* **WHAT THE TASK ASKS**
Each entry below is to be written out exactly, and the pictures are to be left out.

***

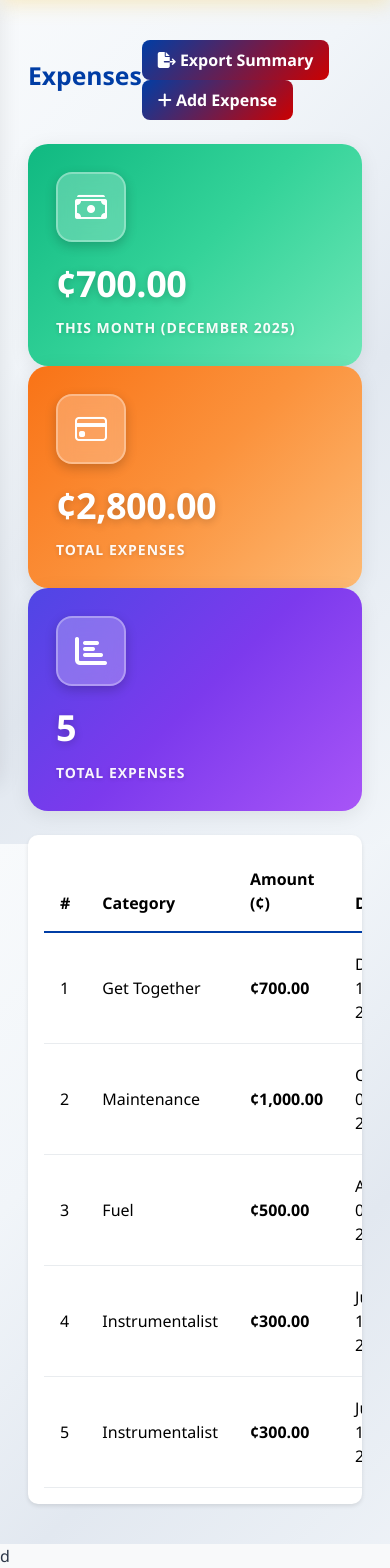
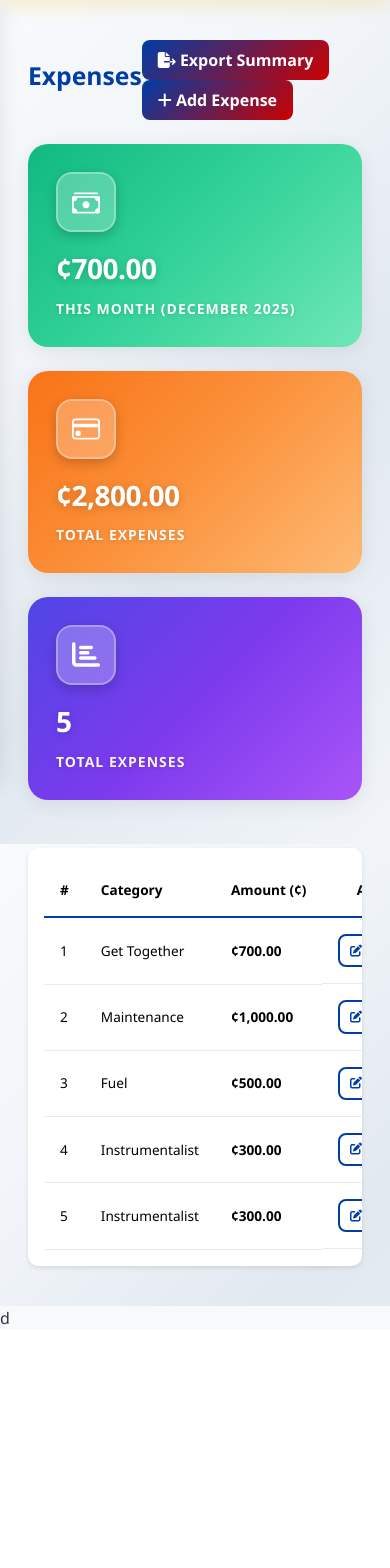
Before and after one commit to EbenezerQuayson/church_management_system, a PHP site: page /church_management_system/app/views/expenses.php in a window 390 px wide. Shown: the part 60-1628 px from the top of the page. After the commit the page ends 1385 px from the top, so only its background shows below. Run offline with PHP 8.4, Linux system fonts and the light colour scheme; the visitor is signed in with stand-in values (Sample User, id 1); data comes from the database, SQL or seed files in the repository.

Commit message:
Enhance mobile responsiveness of tables across dashboard, donations, expenses, and members views

```diff
--- a/app/views/expenses.php
+++ b/app/views/expenses.php
@@ -160,7 +160,6 @@ if (isset($_POST['create_expense'])) {
 
 ?>
 <?php include 'header.php'; ?>
-
 <div class="main-content">
     <?php include 'sidebar.php'; ?>
 
@@ -225,16 +224,16 @@ if (isset($_POST['create_expense'])) {
 
         <div class="card mb-4">
             <div class="card-body table-responsive">
-                <table class="table table-hover align-middle">
+                <table class="table table-hover align-middle table-mobile-friendly">
                     <thead style="background-color: var(--primary-color); color: #fff;">
                         <tr>
-                            <th>#</th>
-                            <th>Category</th>
-                            <th>Amount (¢)</th>
-                            <th>Date</th>
-                            <th>Description</th>
-                            <th>Receipt</th>
-                            <th>Actions</th>
+                            <th class="col-essential">#</th>
+                            <th class="col-essential">Category</th>
+                            <th class="col-essential">Amount (¢)</th>
+                            <th class="col-hide-mobile">Date</th>
+                            <th class="col-hide-mobile">Description</th>
+                            <th class="col-hide-mobile">Receipt</th>
+                            <th class="col-essential text-end" >Actions</th>
                         </tr>
                     </thead>
                     <tbody>
@@ -246,12 +245,12 @@ if (isset($_POST['create_expense'])) {
 
                         <?php foreach ($expenses as $i => $row): ?>
                             <tr>
-                                <td><?= $i + 1 ?></td>
-                                <td><?= htmlspecialchars($row['category_name'] ?? 'Uncategorized') ?></td>
-                                <td><strong>¢<?= number_format($row['amount'], 2) ?></strong></td>
-                                <td><?= date('M d, Y', strtotime($row['expense_date'])) ?></td>
-                                <td><?= nl2br(htmlspecialchars($row['description'] ?? '')) ?></td>
-                                <td>
+                                <td class="col-essential"><?= $i + 1 ?></td>
+                                <td class="col-essential"><?= htmlspecialchars($row['category_name'] ?? 'Uncategorized') ?></td>
+                                <td class="col-essential"><strong>¢<?= number_format($row['amount'], 2) ?></strong></td>
+                                <td class="col-hide-mobile"><?= date('M d, Y', strtotime($row['expense_date'])) ?></td>
+                                <td class="col-hide-mobile"><?= nl2br(htmlspecialchars($row['description'] ?? '')) ?></td>
+                                <td class="col-hide-mobile">
                                     <?php if (!empty($row['receipt_path'])): ?>
                                         <!-- <a href="<?= BASE_URL . '/assets/uploads/receipts/1765547204_Screenshot_2025-11-06_024117.png' ?>" target="_blank">View</a> -->
                                         <a href="<?= BASE_URL .'/'. htmlspecialchars($row['receipt_path']) ?>" target="_blank">View</a>
@@ -259,7 +258,7 @@ if (isset($_POST['create_expense'])) {
                                         —
                                     <?php endif; ?>
                                 </td>
-                                <td>
+                                <td class="col-essential text-end">
                                     <button class="btn btn-sm btn-outline-primary"
                                             data-bs-toggle="modal"
                                             data-bs-target="#editExpenseModal<?= $row['id'] ?>">
--- a/assets/css/style.css
+++ b/assets/css/style.css
@@ -566,10 +566,28 @@ body {
    background: linear-gradient(135deg, #a8e063, #56ab2f);
     color: #fff;
 }
+
+@media (max-width: 767px) {
+  .stat-icon {
+    width: 60px;
+    height: 60px;
+    font-size: 1.75rem;
+  }
+
+  .stat-value {
+    font-size: 1.75rem;
+  }
+  .stat-card {
+    margin-bottom: 1.5rem;
+  }
+
+}
+
 /* Tables */
 .table-responsive {
   border-radius: 10px;
   overflow: hidden;
+  table-layout: fixed;
 }
 
 .table {
@@ -600,7 +618,48 @@ body {
   padding: 1rem;
   vertical-align: middle;
   border-bottom: 1px solid #e9ecef;
+  word-wrap: break-word;
 }
+
+/* Mobile-Friendly Tables */
+@media (max-width: 1240px) {
+
+ .table-responsive .table-mobile-friendly {
+    font-size: 0.85rem;
+  }
+
+  /* Hide less important columns */
+  .table-mobile-friendly .col-hide-mobile {
+    display: none;
+  }
+
+  /* Keep essentials visible */
+  .table-mobile-friendly .col-essential {
+    white-space: nowrap;
+  }
+
+  /* Reduce padding for mobile */
+  .table-mobile-friendly td,
+  .table-mobile-friendly th {
+    padding: 0.6rem 0.5rem;
+  }
+
+  /* Action buttons tighter */
+  .table-mobile-friendly .btn {
+    padding: 0.35rem 0.6rem;
+    font-size: 0.75rem;
+  }
+}
+@media (max-width: 768px) {
+  td.text-end {
+    display: flex;
+    gap: 0.25rem;
+    justify-content: flex-end;
+  }
+}
+
+
+
 
 /* Forms */
 .form-label {
@@ -715,7 +774,7 @@ body {
 }
 
 /* Responsive Design */
-@media (max-width: 768px) {
+@media (max-width: 883px) {
   :root {
     --sidebar-width: 0;
   }
```
Also changed, not shown: app/views/dashboard.php (+7 -7 lines), app/views/donations.php (+13 -13 lines), app/views/members.php (+7 -7 lines), app/views/members/member_row_flat.php (+6 -6 lines), app/views/overview.php (+8 -32 lines).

***

* **THE COMPLETED TASK**
Before and after one commit to EbenezerQuayson/church_management_system, a PHP site: page /church_management_system/app/views/expenses.php in a window 390 px wide. Shown: the part 60-1628 px from the top of the page. After the commit the page ends 1385 px from the top, so only its background shows below. Run offline with PHP 8.4, Linux system fonts and the light colour scheme; the visitor is signed in with stand-in values (Sample User, id 1); data comes from the database, SQL or seed files in the repository.

Commit message:
Enhance mobile responsiveness of tables across dashboard, donations, expenses, and members views

```diff
--- a/app/views/expenses.php
+++ b/app/views/expenses.php
@@ -160,7 +160,6 @@ if (isset($_POST['create_expense'])) {
 
 ?>
 <?php include 'header.php'; ?>
-
 <div class="main-content">
     <?php include 'sidebar.php'; ?>
 
@@ -225,16 +224,16 @@ if (isset($_POST['create_expense'])) {
 
         <div class="card mb-4">
             <div class="card-body table-responsive">
-                <table class="table table-hover align-middle">
+                <table class="table table-hover align-middle table-mobile-friendly">
                     <thead style="background-color: var(--primary-color); color: #fff;">
                         <tr>
-                            <th>#</th>
-                            <th>Category</th>
-                            <th>Amount (¢)</th>
-                            <th>Date</th>
-                            <th>Description</th>
-                            <th>Receipt</th>
-                            <th>Actions</th>
+                            <th class="col-essential">#</th>
+                            <th class="col-essential">Category</th>
+                            <th class="col-essential">Amount (¢)</th>
+                            <th class="col-hide-mobile">Date</th>
+                            <th class="col-hide-mobile">Description</th>
+                            <th class="col-hide-mobile">Receipt</th>
+                            <th class="col-essential text-end" >Actions</th>
                         </tr>
                     </thead>
                     <tbody>
@@ -246,12 +245,12 @@ if (isset($_POST['create_expense'])) {
 
                         <?php foreach ($expenses as $i => $row): ?>
                             <tr>
-                                <td><?= $i + 1 ?></td>
-                                <td><?= htmlspecialchars($row['category_name'] ?? 'Uncategorized') ?></td>
-                                <td><strong>¢<?= number_format($row['amount'], 2) ?></strong></td>
-                                <td><?= date('M d, Y', strtotime($row['expense_date'])) ?></td>
-                                <td><?= nl2br(htmlspecialchars($row['description'] ?? '')) ?></td>
-                                <td>
+                                <td class="col-essential"><?= $i + 1 ?></td>
+                                <td class="col-essential"><?= htmlspecialchars($row['category_name'] ?? 'Uncategorized') ?></td>
+                                <td class="col-essential"><strong>¢<?= number_format($row['amount'], 2) ?></strong></td>
+                                <td class="col-hide-mobile"><?= date('M d, Y', strtotime($row['expense_date'])) ?></td>
+                                <td class="col-hide-mobile"><?= nl2br(htmlspecialchars($row['description'] ?? '')) ?></td>
+                                <td class="col-hide-mobile">
                                     <?php if (!empty($row['receipt_path'])): ?>
                                         <!-- <a href="<?= BASE_URL . '/assets/uploads/receipts/1765547204_Screenshot_2025-11-06_024117.png' ?>" target="_blank">View</a> -->
                                         <a href="<?= BASE_URL .'/'. htmlspecialchars($row['receipt_path']) ?>" target="_blank">View</a>
@@ -259,7 +258,7 @@ if (isset($_POST['create_expense'])) {
                                         —
                                     <?php endif; ?>
                                 </td>
-                                <td>
+                                <td class="col-essential text-end">
                                     <button class="btn btn-sm btn-outline-primary"
                                             data-bs-toggle="modal"
                                             data-bs-target="#editExpenseModal<?= $row['id'] ?>">
--- a/assets/css/style.css
+++ b/assets/css/style.css
@@ -566,10 +566,28 @@ body {
    background: linear-gradient(135deg, #a8e063, #56ab2f);
     color: #fff;
 }
+
+@media (max-width: 767px) {
+  .stat-icon {
+    width: 60px;
+    height: 60px;
+    font-size: 1.75rem;
+  }
+
+  .stat-value {
+    font-size: 1.75rem;
+  }
+  .stat-card {
+    margin-bottom: 1.5rem;
+  }
+
+}
+
 /* Tables */
 .table-responsive {
   border-radius: 10px;
   overflow: hidden;
+  table-layout: fixed;
 }
 
 .table {
@@ -600,7 +618,48 @@ body {
   padding: 1rem;
   vertical-align: middle;
   border-bottom: 1px solid #e9ecef;
+  word-wrap: break-word;
 }
+
+/* Mobile-Friendly Tables */
+@media (max-width: 1240px) {
+
+ .table-responsive .table-mobile-friendly {
+    font-size: 0.85rem;
+  }
+
+  /* Hide less important columns */
+  .table-mobile-friendly .col-hide-mobile {
+    display: none;
+  }
+
+  /* Keep essentials visible */
+  .table-mobile-friendly .col-essential {
+    white-space: nowrap;
+  }
+
+  /* Reduce padding for mobile */
+  .table-mobile-friendly td,
+  .table-mobile-friendly th {
+    padding: 0.6rem 0.5rem;
+  }
+
+  /* Action buttons tighter */
+  .table-mobile-friendly .btn {
+    padding: 0.35rem 0.6rem;
+    font-size: 0.75rem;
+  }
+}
+@media (max-width: 768px) {
+  td.text-end {
+    display: flex;
+    gap: 0.25rem;
+    justify-content: flex-end;
+  }
+}
+
+
+
 
 /* Forms */
 .form-label {
@@ -715,7 +774,7 @@ body {
 }
 
 /* Responsive Design */
-@media (max-width: 768px) {
+@media (max-width: 883px) {
   :root {
     --sidebar-width: 0;
   }
```
Also changed, not shown: app/views/dashboard.php (+7 -7 lines), app/views/donations.php (+13 -13 lines), app/views/members.php (+7 -7 lines), app/views/members/member_row_flat.php (+6 -6 lines), app/views/overview.php (+8 -32 lines).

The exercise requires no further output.